- Greater tolerance to alcohol
Withdrawal symptoms if alcohol use stops
- Drinking more alcohol than intended regularly
- Inability or desire to control use
- Excessive time spent obtaining or figuring out how to obtain alcohol, using alcohol or recovering from its use
- Continued use despite negative physical and psychological consequences
- Reduction in ability to function socially, or in previous level of recreational or work activities.
There is quite a bit of debate about whether alcoholism is technically a “disease” or a dependence. Also there are numerous explanations as to cause. It is known that some alcoholics seem to have a genetic pull towards the condition; yet not all people with these genes exhibit it. However, if one notes a lot of family history of alcoholism, it may be prudent to not consume alcohol. Even small amounts of alcohol might make one more prone to dependence.
In general, addiction created by alcoholism tends to gradually cause problems in the alcoholic’s personal, social and work life. In most cases, these problems alone cannot help the alcoholic stop drinking, a sure sign of alcoholism. In fact many recovering alcoholics believe that the majority of alcoholics must hit extreme “rock bottom” before they can commit to sobriety.
Further, excessive drinking is in essence poisoning the body.
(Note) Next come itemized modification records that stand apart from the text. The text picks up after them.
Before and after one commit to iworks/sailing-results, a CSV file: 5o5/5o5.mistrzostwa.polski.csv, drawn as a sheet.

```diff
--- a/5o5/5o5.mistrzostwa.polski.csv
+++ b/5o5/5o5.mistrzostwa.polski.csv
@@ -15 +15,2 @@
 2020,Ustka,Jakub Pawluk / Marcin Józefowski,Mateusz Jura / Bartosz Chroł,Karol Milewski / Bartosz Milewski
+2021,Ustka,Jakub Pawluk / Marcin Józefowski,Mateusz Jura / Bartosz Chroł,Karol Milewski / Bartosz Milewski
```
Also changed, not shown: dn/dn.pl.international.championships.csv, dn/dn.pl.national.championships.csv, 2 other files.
Alcoholics risk destroying their kidneys, liver, and numerous heart disease components when they continue to drink. Alcoholism remains a major health concern in the US, where it is estimated that $170 billion US Dollars (USD) a year is spent on health care issues related to it. There is also the collateral damage of the alcoholic’s behavior. A drunk driver, an alcoholic pregnant woman, or a spouse who becomes abusive as a result of alcohol, risks destroying not only him or herself, but also others.
Many different modes of treatment exist for alcoholism, and some are more successful than others. Recently, some alcoholics have preferred to participate in modified drinking programs. However, these programs are of recent inception, and are probably not quite as effective as complete abstinence. The theory behind their lack of success for many is that each drink reduces judgment, making it more likely the alcoholic will exceed previously set limits.
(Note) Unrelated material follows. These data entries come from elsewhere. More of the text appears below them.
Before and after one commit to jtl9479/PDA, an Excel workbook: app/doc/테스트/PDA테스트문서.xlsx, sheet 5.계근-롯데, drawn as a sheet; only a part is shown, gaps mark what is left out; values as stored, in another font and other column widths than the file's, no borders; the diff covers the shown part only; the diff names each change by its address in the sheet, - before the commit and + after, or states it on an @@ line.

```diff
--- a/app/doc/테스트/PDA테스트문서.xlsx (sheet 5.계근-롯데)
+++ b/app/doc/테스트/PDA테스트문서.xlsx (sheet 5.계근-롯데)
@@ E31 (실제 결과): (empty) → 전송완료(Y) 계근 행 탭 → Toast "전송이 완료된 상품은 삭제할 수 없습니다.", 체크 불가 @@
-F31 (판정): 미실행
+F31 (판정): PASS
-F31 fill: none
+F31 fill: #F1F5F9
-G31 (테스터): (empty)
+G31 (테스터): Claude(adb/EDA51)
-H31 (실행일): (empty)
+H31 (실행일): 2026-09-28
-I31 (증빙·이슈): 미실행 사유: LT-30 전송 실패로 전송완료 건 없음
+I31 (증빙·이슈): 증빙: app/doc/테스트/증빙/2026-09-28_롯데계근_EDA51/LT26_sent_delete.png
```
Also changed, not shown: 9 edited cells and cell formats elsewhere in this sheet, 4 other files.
Programs like Alcoholics Anonymous (AA) have been successful for many, but AA does have its detractors. In particular, some alcoholics felt that taking any psychiatric medicines was considered as “cheating.” Some AA programs are now labeled “dual diagnosis” programs. They address the person’s alcoholism and other substantive mental illness at the same time. These have often proven effective for those who became alcoholics to mask symptoms of significant mental illness.
Others use a combination of psychological and drug therapy. Certain drugs create aversion to alcohol, or block the body’s pleasure releasing hormone response to alcohol. The latter may over time help the drinker stop, because there are no mental rewards to be had from continued drinking. The former can help one stop drinking because they cause extreme sickness if one does drink. However, these drugs can be physically dangerous to use if the alcoholic continues to drink.
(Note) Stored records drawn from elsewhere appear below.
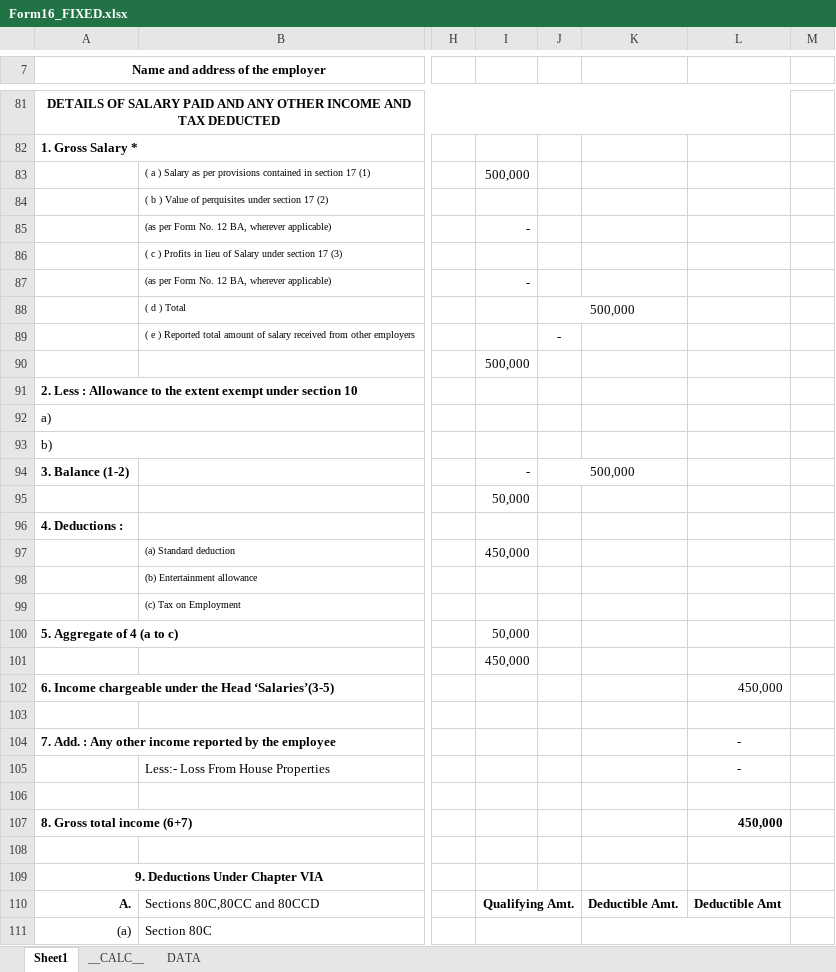
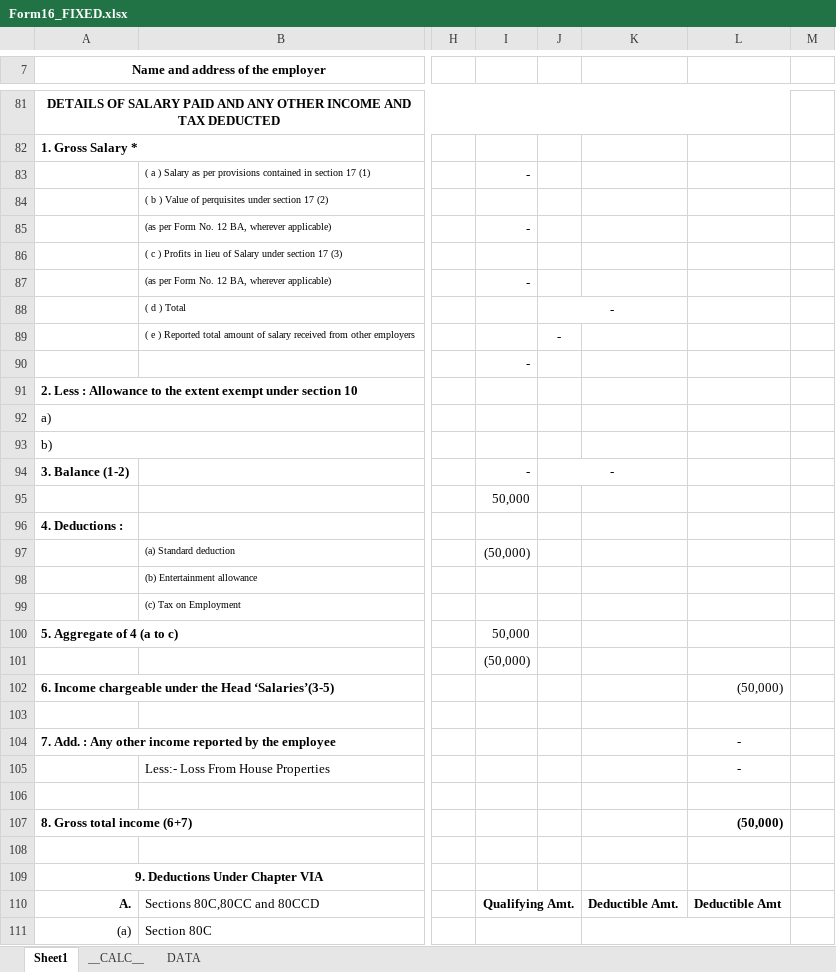
Before and after one commit to Pratik1618/payroll, an Excel workbook: public/templates/Form16_FIXED.xlsx, sheet Sheet1, drawn as a sheet; only a part is shown, gaps mark what is left out; values as stored, in another font and other column widths than the file's, no borders; charts and pictures not drawn; the diff covers the shown part only; the diff names each change by its address in the sheet, - before the commit and + after, or states it on an @@ line.

Commit message:
form16 updated

```diff
--- a/public/templates/Form16_FIXED.xlsx (sheet Sheet1)
+++ b/public/templates/Form16_FIXED.xlsx (sheet Sheet1)
-I83: 500,000
+I83: -
-J88: 500,000
+J88: -
-I90: 500,000
+I90: -
-J94: 500,000
+J94: -
-I97: 450,000
+I97: (50,000)
-I101: 450,000
+I101: (50,000)
-L102: 450,000
+L102: (50,000)
-L107: 450,000
+L107: (50,000)
```
Also changed, not shown: 9 edited cells elsewhere in this sheet, sheet DATA, charts or pictures, 6 other files.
Regardless of what program one uses to stop alcoholism, all true alcoholics are at extreme health risk when first ceasing alcohol. Severe alcoholics undergo delirium tremens, which can cause life-threatening convulsions during the first day to several days after ceasing drinking. Therefore, quitting drinking should be done under the guidance of medical professionals, who can help administer drug therapy that will prevent convulsions.